Many people assume that teens can’t read adult fiction, because it’s too “mature” or dense, but the categories of books shouldn’t restrict anyone from reading them! Adults can read YA, and teens can read adult fiction. So, here are some recommendations for any readers of YA who want to dive into adult fiction.
Next Year in Havana by Chanel Cleeton
This is #ownvoices historical fiction that will leave you utterly breathless as it follows the point of view of two Cuban relatives, one living in the 1950s and the other living in 2017. The two perspectives showcase two very different versions of Cuba, one on the brink of a revolution and one from the eyes of a Cuban American visiting the country that her parents had to flee. Next Year in Havana highlights the contrasting lives between Cubans living in the country and those who fled to America as it explores the different definitions of what it means to be Cuban.
A Little Life by Hanya Yanagihara
This is one of the biggest novels that I’ve ever read, but its story will forever hold a dear place in my heart. A Little Life is about four college roommates who are all uniquely connected to the quietest boy of the group, Jude. This breathtaking novel allows readers to grow up alongside these four characters whose stories will leave you choking on tears. It’s is one of the darkest books that I’ve ever read, but what stuck with me is its exploration into life-long friendships, relationships, family, heartache, mental illness, sexuality, and everything in between.
The Seven Husbands of Evelyn Hugo by Taylor Jenkins Reid
For those who adore scandals, Old Hollywood, strong leading ladies, feminism, and a great romance, this book needs to be in your life. Readers are sure to fall for Evelyn Hugo’s striking personality in this historical fiction about a Cuban woman’s rise to fame in Hollywood where her struggles, infamous marriages, and secrets are finally laid out for others to see.
The Shadow of the Wind by Carlos Ruiz Zafón
This novel is not only incredibly atmospheric, but it also celebrates the magic and love of being a reader. Set in Barcelona during the 1940s, this story follows an avid book lover as he delves deep into the past of the fictitious author of The Shadow of the Wind to figure out why someone is destroying every copy of this mysterious novel. If fantasy with a hint of mystery is your jam, The Shadow of the Wind is a must-read.
The Kiss Quotient by Helen Hoang

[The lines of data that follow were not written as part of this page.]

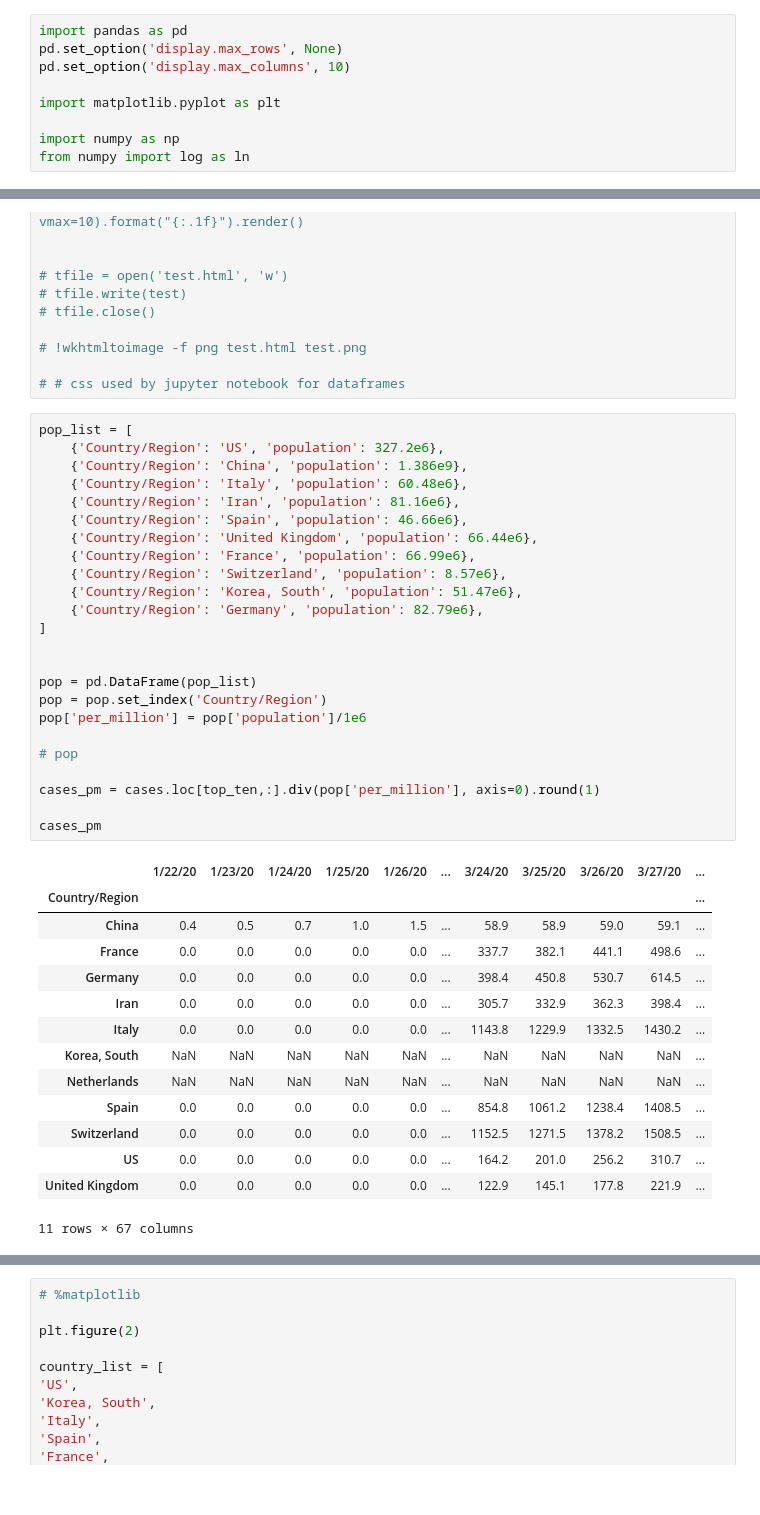
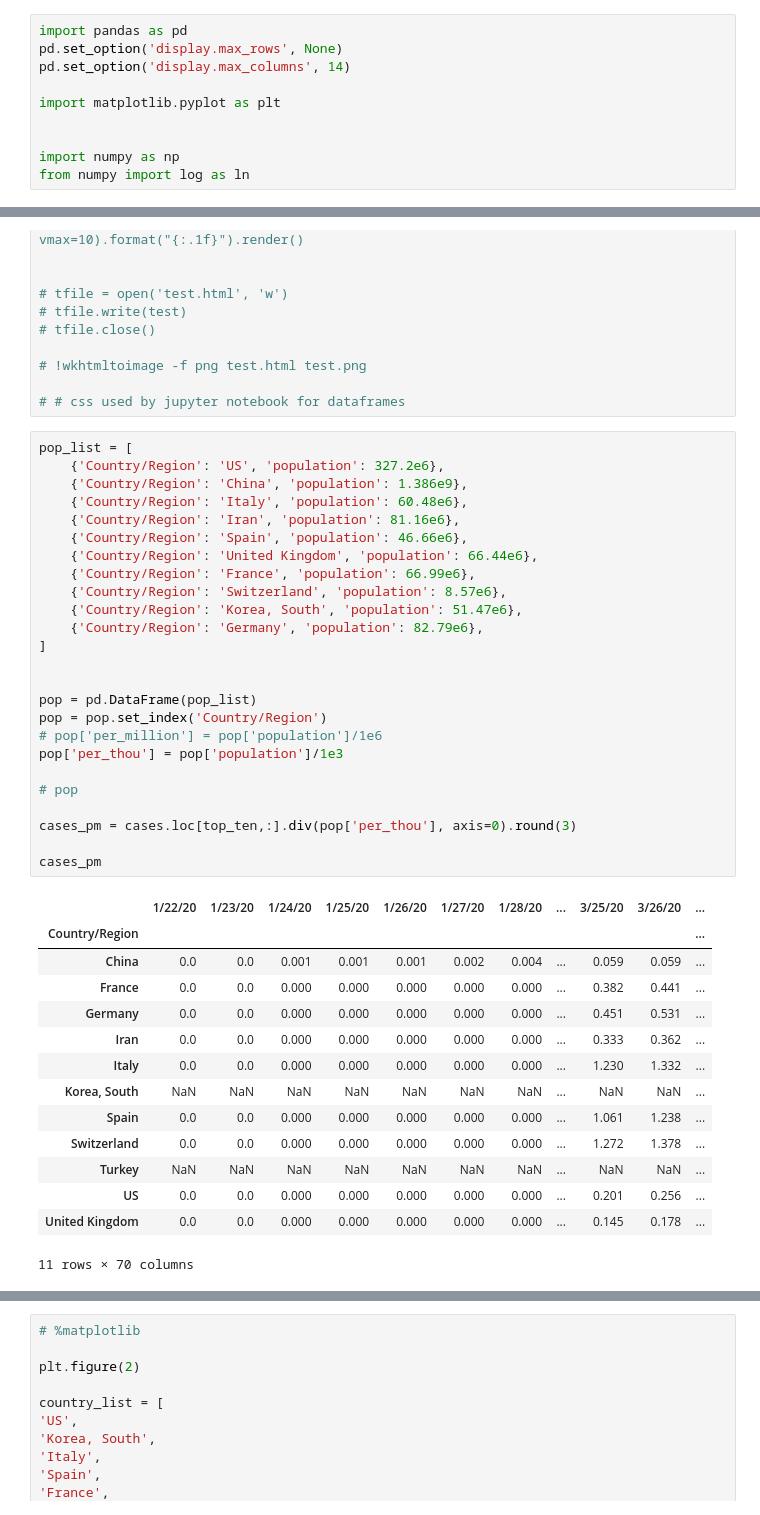
Before and after one commit to caseyjamesdavis/covid19-numbers, a Jupyter notebook: covid 19 numbers.ipynb, the cells around one changed output, grey strips where cells are left out. Saved outputs shown, nothing was run; the diff lists cells and outputs as text.

```diff
--- a/covid 19 numbers.ipynb
+++ b/covid 19 numbers.ipynb
@@ -1,10 +1,11 @@
 # %%
 import pandas as pd
 pd.set_option('display.max_rows', None)
-pd.set_option('display.max_columns', 10)
+pd.set_option('display.max_columns', 14)
 
 import matplotlib.pyplot as plt
 
+
 import numpy as np
 from numpy import log as ln
 # %%
@@ -165,42 +168,43 @@ deaths_doubling_time.style.background_gradient(cmap='Reds_r', vmin=1.0, vmax=10)
 # %%
 pop_list = [
     {'Country/Region': 'US', 'population': 327.2e6},
     {'Country/Region': 'China', 'population': 1.386e9},
     {'Country/Region': 'Italy', 'population': 60.48e6},
     {'Country/Region': 'Iran', 'population': 81.16e6},
     {'Country/Region': 'Spain', 'population': 46.66e6},
     {'Country/Region': 'United Kingdom', 'population': 66.44e6},
     {'Country/Region': 'France', 'population': 66.99e6},
     {'Country/Region': 'Switzerland', 'population': 8.57e6},
     {'Country/Region': 'Korea, South', 'population': 51.47e6},
     {'Country/Region': 'Germany', 'population': 82.79e6},
 ]
 
 
 pop = pd.DataFrame(pop_list)
 pop = pop.set_index('Country/Region')
-pop['per_million'] = pop['population']/1e6
+# pop['per_million'] = pop['population']/1e6
+pop['per_thou'] = pop['population']/1e3
 
 # pop
 
-cases_pm = cases.loc[top_ten,:].div(pop['per_million'], axis=0).round(1)
+cases_pm = cases.loc[top_ten,:].div(pop['per_thou'], axis=0).round(3)
 
 cases_pm
 # %% [output]
-|  | 1/22/20 | 1/23/20 | 1/24/20 | 1/25/20 | 1/26/20 | ... | 3/24/20 | 3/25/20 | 3/26/20 | 3/27/20 | ... |
+|  | 1/22/20 | 1/23/20 | 1/24/20 | 1/25/20 | 1/26/20 | 1/27/20 | 1/28/20 | ... | 3/25/20 | 3/26/20 | ... |
 | Country/Region |  |  |  |  |  |  |  |  |  |  | ... |
-| China | 0.4 | 0.5 | 0.7 | 1.0 | 1.5 | ... | 58.9 | 58.9 | 59.0 | 59.1 | ... |
-| France | 0.0 | 0.0 | 0.0 | 0.0 | 0.0 | ... | 337.7 | 382.1 | 441.1 | 498.6 | ... |
-| Germany | 0.0 | 0.0 | 0.0 | 0.0 | 0.0 | ... | 398.4 | 450.8 | 530.7 | 614.5 | ... |
-| Iran | 0.0 | 0.0 | 0.0 | 0.0 | 0.0 | ... | 305.7 | 332.9 | 362.3 | 398.4 | ... |
-| Italy | 0.0 | 0.0 | 0.0 | 0.0 | 0.0 | ... | 1143.8 | 1229.9 | 1332.5 | 1430.2 | ... |
-| Korea, South | NaN | NaN | NaN | NaN | NaN | ... | NaN | NaN | NaN | NaN | ... |
-| Netherlands | NaN | NaN | NaN | NaN | NaN | ... | NaN | NaN | NaN | NaN | ... |
-| Spain | 0.0 | 0.0 | 0.0 | 0.0 | 0.0 | ... | 854.8 | 1061.2 | 1238.4 | 1408.5 | ... |
-| Switzerland | 0.0 | 0.0 | 0.0 | 0.0 | 0.0 | ... | 1152.5 | 1271.5 | 1378.2 | 1508.5 | ... |
-| US | 0.0 | 0.0 | 0.0 | 0.0 | 0.0 | ... | 164.2 | 201.0 | 256.2 | 310.7 | ... |
-| United Kingdom | 0.0 | 0.0 | 0.0 | 0.0 | 0.0 | ... | 122.9 | 145.1 | 177.8 | 221.9 | ... |
+| China | 0.0 | 0.0 | 0.001 | 0.001 | 0.001 | 0.002 | 0.004 | ... | 0.059 | 0.059 | ... |
+| France | 0.0 | 0.0 | 0.000 | 0.000 | 0.000 | 0.000 | 0.000 | ... | 0.382 | 0.441 | ... |
+| Germany | 0.0 | 0.0 | 0.000 | 0.000 | 0.000 | 0.000 | 0.000 | ... | 0.451 | 0.531 | ... |
+| Iran | 0.0 | 0.0 | 0.000 | 0.000 | 0.000 | 0.000 | 0.000 | ... | 0.333 | 0.362 | ... |
+| Italy | 0.0 | 0.0 | 0.000 | 0.000 | 0.000 | 0.000 | 0.000 | ... | 1.230 | 1.332 | ... |
+| Korea, South | NaN | NaN | NaN | NaN | NaN | NaN | NaN | ... | NaN | NaN | ... |
+| Spain | 0.0 | 0.0 | 0.000 | 0.000 | 0.000 | 0.000 | 0.000 | ... | 1.061 | 1.238 | ... |
+| Switzerland | 0.0 | 0.0 | 0.000 | 0.000 | 0.000 | 0.000 | 0.000 | ... | 1.272 | 1.378 | ... |
+| Turkey | NaN | NaN | NaN | NaN | NaN | NaN | NaN | ... | NaN | NaN | ... |
+| US | 0.0 | 0.0 | 0.000 | 0.000 | 0.000 | 0.000 | 0.000 | ... | 0.201 | 0.256 | ... |
+| United Kingdom | 0.0 | 0.0 | 0.000 | 0.000 | 0.000 | 0.000 | 0.000 | ... | 0.145 | 0.178 | ... |
-11 rows × 67 columns
+11 rows × 70 columns
 # %%
 %matplotlib
 
```
Also changed, not shown: parts of 9 cells of this notebook, 6 other files.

This debut novel is perfect for those who adore a good, diverse romance that centers around a sexually inexperienced woman with Asperger’s and the Vietnamese Swedish American male escort she hires to teach her how to please others in bed. This novel shows that love can blossom between the most unlikely pairs and their trust that they rarely hand out to others.